## Task instructions:
Where a line below holds the string "GiftAddFragment", copy that line.

## Data to examine:
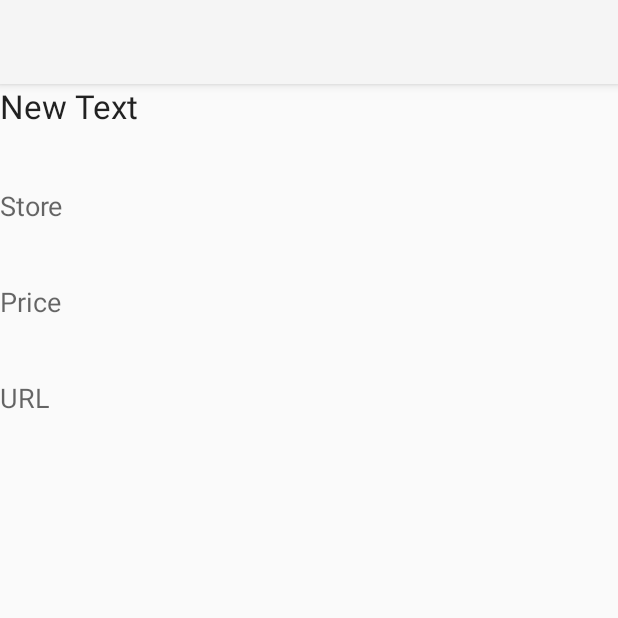
After one commit to c3837433/Java, an Android app: the fragment GiftDetailFragment shown on its own in the app's theme, on a phone screen of 412 x 824 dp, the top half of it. The commit adds this screen. Run offline under Robolectric (Android 15) with nearby library versions, the phone set to English and light mode, and no system bars.

Commit message:
Listview returns object to activity for detail view.

```diff
--- a/MultiActivity/app/src/main/AndroidManifest.xml
+++ b/MultiActivity/app/src/main/AndroidManifest.xml
@@ -20,6 +20,10 @@
             android:name=".GiftAddActivity"
             android:label="@string/title_activity_gift_add" >
         </activity>
+        <activity
+            android:name=".DetailsViewActivity"
+            android:label="@string/title_activity_details_view" >
+        </activity>
     </application>
 
 </manifest>
--- a/MultiActivity/app/src/main/java/com/example/angessmith/multiactivity/Fragment/GiftAddFragment.java
+++ b/MultiActivity/app/src/main/java/com/example/angessmith/multiactivity/Fragment/GiftAddFragment.java
@@ -25,6 +25,9 @@ public class GiftAddFragment extends Fragment implements View.OnClickListener {
     public static final String ARG_LOCATION = "GiftAddFragment.ARG_LOCATION";
     public static final String ARG_PRICE = "GiftAddFragment.ARG_PRICE";
     public static final String ARG_URL = "GiftAddFragment.ARG_URL";
+
+    // TODO: save the values in the fields on orientation change
+    // TODO: Add up functionality and save values entered in fields
 
     EditText mTitleTextView;
     EditText mLocTextView;
--- /dev/null
+++ b/MultiActivity/app/src/main/java/com/example/angessmith/multiactivity/Fragment/GiftDetailFragment.java
@@ -0,0 +1,82 @@
+package com.example.angessmith.multiactivity.Fragment;
+
+import android.app.Activity;
+import android.app.Fragment;
+import android.os.Bundle;
+import android.view.LayoutInflater;
+import android.view.View;
+import android.view.ViewGroup;
+import android.widget.AdapterView;
+import android.widget.TextView;
+
+import com.example.angessmith.multiactivity.R;
+
+ // Created by AngeSSmith on 10/13/14 for Java 2 Term 1410.
+
+public class GiftDetailFragment extends Fragment {
+    // Create the tag for this fragment
+    public static final String TAG = "GiftDetailFragment.TAG";
+    // And the bundle argument keys
+    public static final String ARG_NAME = "GiftDetailFragment.ARG_NAME";
+    public static final String ARG_LOC = "GiftDetailFragment.ARG_LOC ";
+    public static final String ARG_PRICE = "GiftDetailFragment.ARG_PRICE";
+    public static final String ARG_URL = "GiftDetailFragment.ARG_URL";
+
+
+
+    // Create the instance of the fragment
+    public static GiftDetailFragment newInstance(String name, String loc, String price, String URL) {
+
+        GiftDetailFragment fragment = new GiftDetailFragment();
+        // Create the bundle
+        Bundle bundleArguments = new Bundle();
+        bundleArguments.putString(ARG_NAME, name);
+        bundleArguments.putString(ARG_LOC, loc);
+        bundleArguments.putString(ARG_PRICE, price);
+        bundleArguments.putString(ARG_URL, URL);
+        // save the bundle arguments in the fragment
+        fragment.setArguments(bundleArguments);
+        return fragment;
+    }
+
+    // Layout the view
+    @Override
+    public View onCreateView(LayoutInflater inflater, ViewGroup container, Bundle _savedInstanceState) {
+        // inflate the container with the fragments
+        return inflater.inflate(R.layout.details_fragment, container, false);
+    }
+
+    @Override
+    public void onActivityCreated(Bundle savedInstanceState) {
+        super.onActivityCreated(savedInstanceState);
+        // get and check the bundle for the passed data
+        Bundle bundle = getArguments();
+        if (bundle != null) {
+            // send the data to place on view
+            setGiftDetails(bundle.getString(ARG_NAME), bundle.getString(ARG_LOC), bundle.getString(ARG_PRICE), bundle.getString(ARG_URL));
+        }
+
+    }
+
+
+    public void setGiftDetails(String name, String loc, String price, String url) {
+        // update the gift details for orientation change
+        getArguments().putString(ARG_NAME, name);
+        getArguments().putString(ARG_LOC, loc);
+        getArguments().putString(ARG_PRICE, price);
+        getArguments().putString(ARG_URL, url);
+
+        // Get the views
+        TextView itemNameView = (TextView) getView().findViewById(R.id.name_text);
+        TextView itemLocationView = (TextView) getView().findViewById(R.id.store_text);
+        TextView itemPriceView = (TextView) getView().findViewById(R.id.price_text);
+        TextView itemUrlView = (TextView) getView().findViewById(R.id.url_text);
+
+        // set the details
+        itemNameView.setText(name);
+        itemLocationView.setText(loc);
+        itemPriceView.setText(price);
+        itemUrlView.setText(url);
+    }
+
+}
--- /dev/null
+++ b/MultiActivity/app/src/main/res/layout/details_fragment.xml
@@ -0,0 +1,46 @@
+<?xml version="1.0" encoding="utf-8"?>
+
+<LinearLayout xmlns:android="http://schemas.android.com/apk/res/android"
+    android:orientation="vertical"
+    android:layout_width="fill_parent"
+    android:layout_height="fill_parent"
+    android:weightSum="1">
+
+
+    <TextView
+        android:layout_width="fill_parent"
+        android:layout_height="wrap_content"
+        android:text="New Text"
+        android:id="@+id/name_text"
+        android:layout_gravity="center_horizontal"
+        android:layout_weight="0.06"
+        android:textAppearance="?android:attr/textAppearanceLarge" />
+
+    <TextView
+        android:layout_width="match_parent"
+        android:layout_height="wrap_content"
+        android:text="Store"
+        android:id="@+id/store_text"
+        android:layout_weight="0.06"
+        android:textAppearance="?android:attr/textAppearanceMedium"
+        android:textAlignment="center" />
+
+    <TextView
+        android:layout_width="wrap_content"
+        android:layout_height="wrap_content"
+        android:textAppearance="?android:attr/textAppearanceMedium"
+        android:text="Price"
+        android:id="@+id/price_text"
+        android:layout_weight="0.06"
+        android:textAlignment="center" />
+
+    <TextView
+        android:layout_width="match_parent"
+        android:layout_height="wrap_content"
+        android:textAppearance="?android:attr/textAppearanceMedium"
+        android:text="URL"
+        android:id="@+id/url_text"
+        android:layout_weight="0.06"
+        android:textColorLink="#ff44b3ff"
+        android:linksClickable="true" />
+</LinearLayout>
```
Also changed, not shown: MultiActivity/app/src/main/java/com/example/angessmith/multiactivity/DetailsViewActivity.java (+39 -4 lines), MultiActivity/app/src/main/java/com/example/angessmith/multiactivity/Fragment/GiftListFragment.java (+31 -2 lines), MultiActivity/app/src/main/java/com/example/angessmith/multiactivity/GiftAddActivity.java (+4 -4 lines), MultiActivity/app/src/main/java/com/example/angessmith/multiactivity/MainListActivity.java (+10 -5 lines), MultiActivity/app/src/main/res/layout/activity_details_view.xml (added, +22 -0 lines), MultiActivity/app/src/main/res/menu/details_view.xml (added, +8 -0 lines).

## Your solution:
--- a/MultiActivity/app/src/main/java/com/example/angessmith/multiactivity/Fragment/GiftAddFragment.java
+++ b/MultiActivity/app/src/main/java/com/example/angessmith/multiactivity/Fragment/GiftAddFragment.java
@@ -25,6 +25,9 @@ public class GiftAddFragment extends Fragment implements View.OnClickListener {
     public static final String ARG_LOCATION = "GiftAddFragment.ARG_LOCATION";
     public static final String ARG_PRICE = "GiftAddFragment.ARG_PRICE";
     public static final String ARG_URL = "GiftAddFragment.ARG_URL";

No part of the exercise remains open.